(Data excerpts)

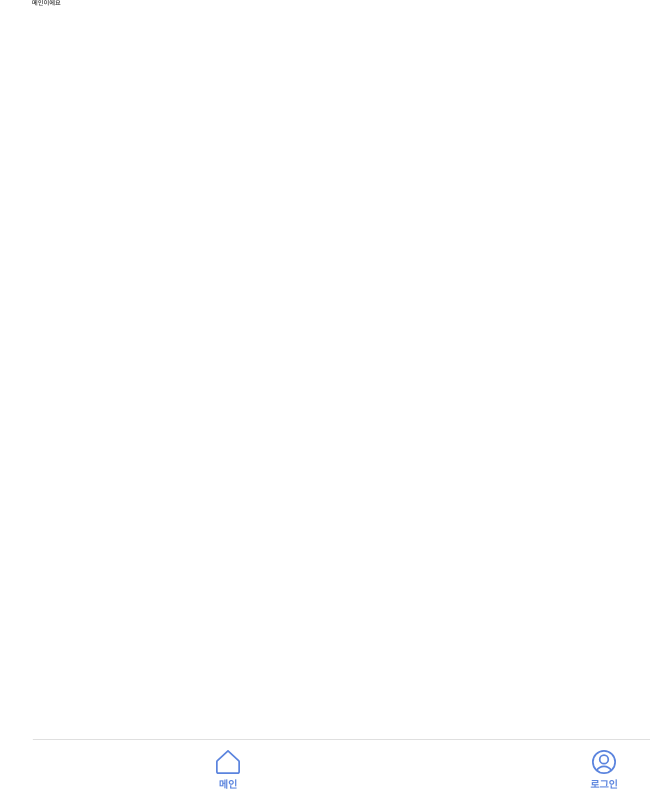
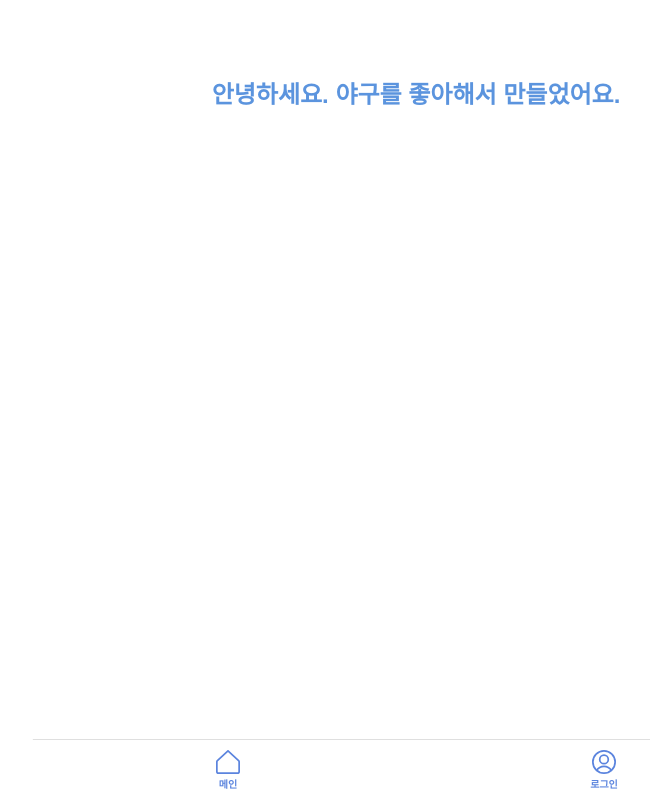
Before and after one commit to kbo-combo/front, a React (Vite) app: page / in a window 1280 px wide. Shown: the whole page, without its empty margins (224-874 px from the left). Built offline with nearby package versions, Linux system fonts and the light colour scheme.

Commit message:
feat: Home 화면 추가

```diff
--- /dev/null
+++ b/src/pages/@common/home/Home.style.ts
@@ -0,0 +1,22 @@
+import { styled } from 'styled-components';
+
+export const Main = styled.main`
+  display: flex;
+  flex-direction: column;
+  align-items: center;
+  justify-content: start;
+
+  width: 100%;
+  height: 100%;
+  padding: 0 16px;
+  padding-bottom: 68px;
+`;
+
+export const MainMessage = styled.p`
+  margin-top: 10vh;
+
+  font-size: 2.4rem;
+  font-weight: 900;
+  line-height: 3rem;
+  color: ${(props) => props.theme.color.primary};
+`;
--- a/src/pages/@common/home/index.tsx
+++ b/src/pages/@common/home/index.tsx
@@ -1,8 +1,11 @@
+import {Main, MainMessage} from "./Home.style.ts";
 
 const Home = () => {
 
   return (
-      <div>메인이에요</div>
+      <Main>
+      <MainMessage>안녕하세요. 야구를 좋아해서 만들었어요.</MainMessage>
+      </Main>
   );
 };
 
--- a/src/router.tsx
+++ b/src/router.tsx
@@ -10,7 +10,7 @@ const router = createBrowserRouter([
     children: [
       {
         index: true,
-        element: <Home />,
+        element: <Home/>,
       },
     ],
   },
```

■ **WORK TASK**:
Only the lines above that hold "const" are wanted. Show every one of them.

■ **EXERCISE ANSWER**:
+export const Main = styled.main`
+export const MainMessage = styled.p`
 const Home = () => {
@@ -10,7 +10,7 @@ const router = createBrowserRouter([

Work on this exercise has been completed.